Today, pregnant people are bombarded with warnings against such varied things as eating meat, fish, and eggs; changing cat litter; driving cars; sitting in the sun or in massage chairs; standing near microwaves; bending their knees; being stressed; and more. Well-intentioned though it may be, the cumulative effect paints a pretty warped picture: that pregnant people are the number one health threat to their future children.
What strikes me about these societal mandates around pregnancy is how little they have to do with improving women’s health. Drug addiction, for example, is a serious health problem for many people, including some who may become pregnant. Why are their bodies only worth caring for when they house the looming specters of “damaged” future-babies? Why are legislators so fixated on creating special punishments for pregnant people, rather than programs to give everyone access to health education, drug treatment and family planning tools? (And why this obsession with pregnancy anyway? Is my health unimportant because my girlfriend can’t impregnate me?)

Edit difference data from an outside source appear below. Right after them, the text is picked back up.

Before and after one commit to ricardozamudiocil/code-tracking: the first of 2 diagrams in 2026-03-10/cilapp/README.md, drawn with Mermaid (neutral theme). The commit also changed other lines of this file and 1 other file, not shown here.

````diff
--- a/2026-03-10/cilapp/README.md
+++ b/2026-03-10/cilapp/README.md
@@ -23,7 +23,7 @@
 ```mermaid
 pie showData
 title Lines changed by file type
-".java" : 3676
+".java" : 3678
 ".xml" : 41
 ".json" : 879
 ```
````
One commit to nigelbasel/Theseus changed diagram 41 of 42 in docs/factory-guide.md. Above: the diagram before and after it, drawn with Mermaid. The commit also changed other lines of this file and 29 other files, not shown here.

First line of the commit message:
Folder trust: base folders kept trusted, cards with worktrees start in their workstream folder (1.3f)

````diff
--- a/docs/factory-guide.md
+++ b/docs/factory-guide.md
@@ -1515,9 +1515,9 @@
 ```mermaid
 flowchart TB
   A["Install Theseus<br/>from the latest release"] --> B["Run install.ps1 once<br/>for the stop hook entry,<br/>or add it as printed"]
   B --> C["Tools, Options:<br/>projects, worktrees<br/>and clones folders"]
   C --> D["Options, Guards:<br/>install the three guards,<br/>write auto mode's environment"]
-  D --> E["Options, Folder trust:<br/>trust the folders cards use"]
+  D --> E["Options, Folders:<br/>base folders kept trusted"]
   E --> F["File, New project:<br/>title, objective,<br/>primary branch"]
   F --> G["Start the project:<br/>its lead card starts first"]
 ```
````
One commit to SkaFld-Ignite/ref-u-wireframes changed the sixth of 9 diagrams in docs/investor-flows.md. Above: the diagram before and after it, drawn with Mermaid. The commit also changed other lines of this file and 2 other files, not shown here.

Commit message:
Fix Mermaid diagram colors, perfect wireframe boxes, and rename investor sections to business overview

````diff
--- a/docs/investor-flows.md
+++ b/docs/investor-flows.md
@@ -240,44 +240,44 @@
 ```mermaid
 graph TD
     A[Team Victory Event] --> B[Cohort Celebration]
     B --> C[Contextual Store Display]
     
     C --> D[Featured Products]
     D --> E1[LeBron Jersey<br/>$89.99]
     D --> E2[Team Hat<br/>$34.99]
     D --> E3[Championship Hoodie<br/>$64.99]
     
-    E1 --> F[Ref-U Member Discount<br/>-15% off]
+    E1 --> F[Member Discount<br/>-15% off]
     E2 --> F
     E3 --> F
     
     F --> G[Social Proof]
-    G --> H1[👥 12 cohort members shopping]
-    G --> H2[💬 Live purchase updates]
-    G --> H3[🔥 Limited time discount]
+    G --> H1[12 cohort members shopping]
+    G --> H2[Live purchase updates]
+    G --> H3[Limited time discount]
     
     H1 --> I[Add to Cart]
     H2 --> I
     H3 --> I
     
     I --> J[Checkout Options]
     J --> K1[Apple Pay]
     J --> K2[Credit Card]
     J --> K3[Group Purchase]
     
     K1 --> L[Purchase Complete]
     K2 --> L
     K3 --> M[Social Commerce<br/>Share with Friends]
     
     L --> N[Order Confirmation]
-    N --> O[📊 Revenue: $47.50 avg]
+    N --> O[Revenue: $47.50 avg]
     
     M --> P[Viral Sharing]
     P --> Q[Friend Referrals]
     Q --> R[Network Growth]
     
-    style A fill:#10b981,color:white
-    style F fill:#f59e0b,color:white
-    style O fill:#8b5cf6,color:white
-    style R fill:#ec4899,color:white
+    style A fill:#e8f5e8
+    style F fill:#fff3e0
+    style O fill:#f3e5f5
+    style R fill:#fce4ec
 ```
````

The truth is, rather than fixing society, many people would rather focus on controlling female-assigned bodies and guilt-tripping and demonizing women — something we already see plenty of elsewhere, so I guess it’s not that surprising to see this dynamic replicated when it comes to reproduction. It’s a hell of a lot easier for those in power to blame individuals for their actions (using “science” as justification) than it would be for them to create public policy that would actually help pregnant people get the care they need. And beyond this misogynistic victim blaming, many of the admonishments lobbed at pregnant people also conveniently play into racism and classism. (You know, par for the course.)

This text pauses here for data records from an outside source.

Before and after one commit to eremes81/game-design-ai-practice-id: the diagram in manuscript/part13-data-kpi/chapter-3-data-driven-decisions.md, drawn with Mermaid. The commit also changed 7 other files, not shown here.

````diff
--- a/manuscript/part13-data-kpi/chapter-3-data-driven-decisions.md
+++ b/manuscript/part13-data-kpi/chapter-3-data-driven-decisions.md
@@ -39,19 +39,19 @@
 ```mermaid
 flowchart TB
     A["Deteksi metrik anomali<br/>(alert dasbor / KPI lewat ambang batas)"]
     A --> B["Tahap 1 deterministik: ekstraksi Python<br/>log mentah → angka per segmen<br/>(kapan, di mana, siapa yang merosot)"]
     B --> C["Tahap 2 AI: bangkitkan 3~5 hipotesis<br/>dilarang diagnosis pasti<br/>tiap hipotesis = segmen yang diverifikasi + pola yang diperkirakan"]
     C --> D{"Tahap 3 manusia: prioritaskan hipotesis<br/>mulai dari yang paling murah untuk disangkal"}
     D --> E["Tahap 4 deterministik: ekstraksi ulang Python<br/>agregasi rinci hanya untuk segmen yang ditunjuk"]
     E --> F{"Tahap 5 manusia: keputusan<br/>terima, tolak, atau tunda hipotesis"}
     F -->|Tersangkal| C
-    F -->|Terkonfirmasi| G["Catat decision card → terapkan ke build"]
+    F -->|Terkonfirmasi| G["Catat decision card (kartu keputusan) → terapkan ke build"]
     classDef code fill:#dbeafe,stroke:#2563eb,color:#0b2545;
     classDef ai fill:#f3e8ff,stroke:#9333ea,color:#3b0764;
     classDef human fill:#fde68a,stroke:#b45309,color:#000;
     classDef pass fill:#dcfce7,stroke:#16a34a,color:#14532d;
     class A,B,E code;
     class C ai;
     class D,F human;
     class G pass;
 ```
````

Due to economic oppression, women of color are less likely to be able to take time off of work, avoid environmental toxins, access prenatal care or eat nutritious foods. Programs like WIC can help individual families with some issues, but these interventions are hardly enough to level the playing field. If POC babies have worse outcomes long term, it’s not because uncaring mothers have created a “biologically doomed underclass.” It’s because classism and racism are working against these kids (and their parents) every step of the way. But again, it’s much harder to tackle those issues than it is to pick on people who lack structural access to power.
That mothers are blamed for their actions during pregnancy well into their offspring’s adulthood is a sad reflection of the lengths our society will go to in order to avoid naming (let alone confronting) sexism, racism and classism. That “science” is being used to justify this brings great sadness to my geeky, feminist heart. But the editorial in Nature gives me hope.
Pregnant or not, all women — all people — suffer when scientific research about pregnancy is misrepresented and misunderstood. But if widespread misconceptions can have such a powerful effect on our society, just think how much good the spread of accurate information could do.